(Version difference data)
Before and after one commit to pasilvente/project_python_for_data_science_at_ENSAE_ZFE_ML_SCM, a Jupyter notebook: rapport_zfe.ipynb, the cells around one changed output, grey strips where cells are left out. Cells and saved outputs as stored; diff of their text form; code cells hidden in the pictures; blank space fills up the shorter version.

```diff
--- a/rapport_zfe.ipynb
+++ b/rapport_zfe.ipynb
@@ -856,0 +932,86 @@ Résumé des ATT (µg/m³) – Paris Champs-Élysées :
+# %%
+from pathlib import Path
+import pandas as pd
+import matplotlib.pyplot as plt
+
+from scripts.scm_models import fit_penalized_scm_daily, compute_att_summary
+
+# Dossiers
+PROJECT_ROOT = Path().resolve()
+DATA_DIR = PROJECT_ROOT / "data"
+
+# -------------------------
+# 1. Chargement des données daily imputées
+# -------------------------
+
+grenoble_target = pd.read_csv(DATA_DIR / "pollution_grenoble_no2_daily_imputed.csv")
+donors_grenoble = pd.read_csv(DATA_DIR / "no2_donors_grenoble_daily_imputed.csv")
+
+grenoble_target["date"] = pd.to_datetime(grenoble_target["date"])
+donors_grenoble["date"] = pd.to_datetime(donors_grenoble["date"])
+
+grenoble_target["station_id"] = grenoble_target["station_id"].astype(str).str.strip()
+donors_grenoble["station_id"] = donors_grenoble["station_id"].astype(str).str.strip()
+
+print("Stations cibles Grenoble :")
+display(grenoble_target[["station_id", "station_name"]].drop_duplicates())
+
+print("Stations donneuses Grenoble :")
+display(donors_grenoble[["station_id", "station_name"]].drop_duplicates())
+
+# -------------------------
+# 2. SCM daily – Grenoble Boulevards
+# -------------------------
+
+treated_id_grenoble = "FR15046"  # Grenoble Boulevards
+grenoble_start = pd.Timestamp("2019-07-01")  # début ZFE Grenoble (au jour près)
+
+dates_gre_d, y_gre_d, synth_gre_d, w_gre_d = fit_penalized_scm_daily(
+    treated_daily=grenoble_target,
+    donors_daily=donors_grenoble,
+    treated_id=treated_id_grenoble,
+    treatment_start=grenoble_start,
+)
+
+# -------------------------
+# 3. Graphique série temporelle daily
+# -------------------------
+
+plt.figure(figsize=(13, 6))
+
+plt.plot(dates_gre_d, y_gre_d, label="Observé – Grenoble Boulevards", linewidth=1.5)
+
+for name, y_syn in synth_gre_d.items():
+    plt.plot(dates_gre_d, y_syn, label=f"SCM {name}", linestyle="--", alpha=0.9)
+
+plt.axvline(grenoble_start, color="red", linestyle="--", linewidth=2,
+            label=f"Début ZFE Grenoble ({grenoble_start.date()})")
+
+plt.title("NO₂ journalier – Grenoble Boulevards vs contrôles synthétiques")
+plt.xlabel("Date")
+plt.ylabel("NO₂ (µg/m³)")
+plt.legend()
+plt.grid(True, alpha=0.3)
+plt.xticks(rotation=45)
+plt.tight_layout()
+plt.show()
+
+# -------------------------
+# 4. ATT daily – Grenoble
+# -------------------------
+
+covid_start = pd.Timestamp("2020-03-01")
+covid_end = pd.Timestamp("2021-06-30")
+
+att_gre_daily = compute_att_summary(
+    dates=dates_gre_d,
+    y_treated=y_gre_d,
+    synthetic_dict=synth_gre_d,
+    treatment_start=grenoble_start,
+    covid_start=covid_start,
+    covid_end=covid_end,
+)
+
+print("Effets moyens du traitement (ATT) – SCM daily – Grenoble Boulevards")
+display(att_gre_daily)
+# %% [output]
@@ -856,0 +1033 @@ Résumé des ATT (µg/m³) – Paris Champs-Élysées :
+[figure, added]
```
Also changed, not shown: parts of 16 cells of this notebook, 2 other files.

> _Instructions to follow_:
Could you reproduce all of the entries above exactly?

> _Task response_:
Before and after one commit to pasilvente/project_python_for_data_science_at_ENSAE_ZFE_ML_SCM, a Jupyter notebook: rapport_zfe.ipynb, the cells around one changed output, grey strips where cells are left out. Cells and saved outputs as stored; diff of their text form; code cells hidden in the pictures; blank space fills up the shorter version.

```diff
--- a/rapport_zfe.ipynb
+++ b/rapport_zfe.ipynb
@@ -856,0 +932,86 @@ Résumé des ATT (µg/m³) – Paris Champs-Élysées :
+# %%
+from pathlib import Path
+import pandas as pd
+import matplotlib.pyplot as plt
+
+from scripts.scm_models import fit_penalized_scm_daily, compute_att_summary
+
+# Dossiers
+PROJECT_ROOT = Path().resolve()
+DATA_DIR = PROJECT_ROOT / "data"
+
+# -------------------------
+# 1. Chargement des données daily imputées
+# -------------------------
+
+grenoble_target = pd.read_csv(DATA_DIR / "pollution_grenoble_no2_daily_imputed.csv")
+donors_grenoble = pd.read_csv(DATA_DIR / "no2_donors_grenoble_daily_imputed.csv")
+
+grenoble_target["date"] = pd.to_datetime(grenoble_target["date"])
+donors_grenoble["date"] = pd.to_datetime(donors_grenoble["date"])
+
+grenoble_target["station_id"] = grenoble_target["station_id"].astype(str).str.strip()
+donors_grenoble["station_id"] = donors_grenoble["station_id"].astype(str).str.strip()
+
+print("Stations cibles Grenoble :")
+display(grenoble_target[["station_id", "station_name"]].drop_duplicates())
+
+print("Stations donneuses Grenoble :")
+display(donors_grenoble[["station_id", "station_name"]].drop_duplicates())
+
+# -------------------------
+# 2. SCM daily – Grenoble Boulevards
+# -------------------------
+
+treated_id_grenoble = "FR15046"  # Grenoble Boulevards
+grenoble_start = pd.Timestamp("2019-07-01")  # début ZFE Grenoble (au jour près)
+
+dates_gre_d, y_gre_d, synth_gre_d, w_gre_d = fit_penalized_scm_daily(
+    treated_daily=grenoble_target,
+    donors_daily=donors_grenoble,
+    treated_id=treated_id_grenoble,
+    treatment_start=grenoble_start,
+)
+
+# -------------------------
+# 3. Graphique série temporelle daily
+# -------------------------
+
+plt.figure(figsize=(13, 6))
+
+plt.plot(dates_gre_d, y_gre_d, label="Observé – Grenoble Boulevards", linewidth=1.5)
+
+for name, y_syn in synth_gre_d.items():
+    plt.plot(dates_gre_d, y_syn, label=f"SCM {name}", linestyle="--", alpha=0.9)
+
+plt.axvline(grenoble_start, color="red", linestyle="--", linewidth=2,
+            label=f"Début ZFE Grenoble ({grenoble_start.date()})")
+
+plt.title("NO₂ journalier – Grenoble Boulevards vs contrôles synthétiques")
+plt.xlabel("Date")
+plt.ylabel("NO₂ (µg/m³)")
+plt.legend()
+plt.grid(True, alpha=0.3)
+plt.xticks(rotation=45)
+plt.tight_layout()
+plt.show()
+
+# -------------------------
+# 4. ATT daily – Grenoble
+# -------------------------
+
+covid_start = pd.Timestamp("2020-03-01")
+covid_end = pd.Timestamp("2021-06-30")
+
+att_gre_daily = compute_att_summary(
+    dates=dates_gre_d,
+    y_treated=y_gre_d,
+    synthetic_dict=synth_gre_d,
+    treatment_start=grenoble_start,
+    covid_start=covid_start,
+    covid_end=covid_end,
+)
+
+print("Effets moyens du traitement (ATT) – SCM daily – Grenoble Boulevards")
+display(att_gre_daily)
+# %% [output]
@@ -856,0 +1033 @@ Résumé des ATT (µg/m³) – Paris Champs-Élysées :
+[figure, added]
```
Also changed, not shown: parts of 16 cells of this notebook, 2 other files.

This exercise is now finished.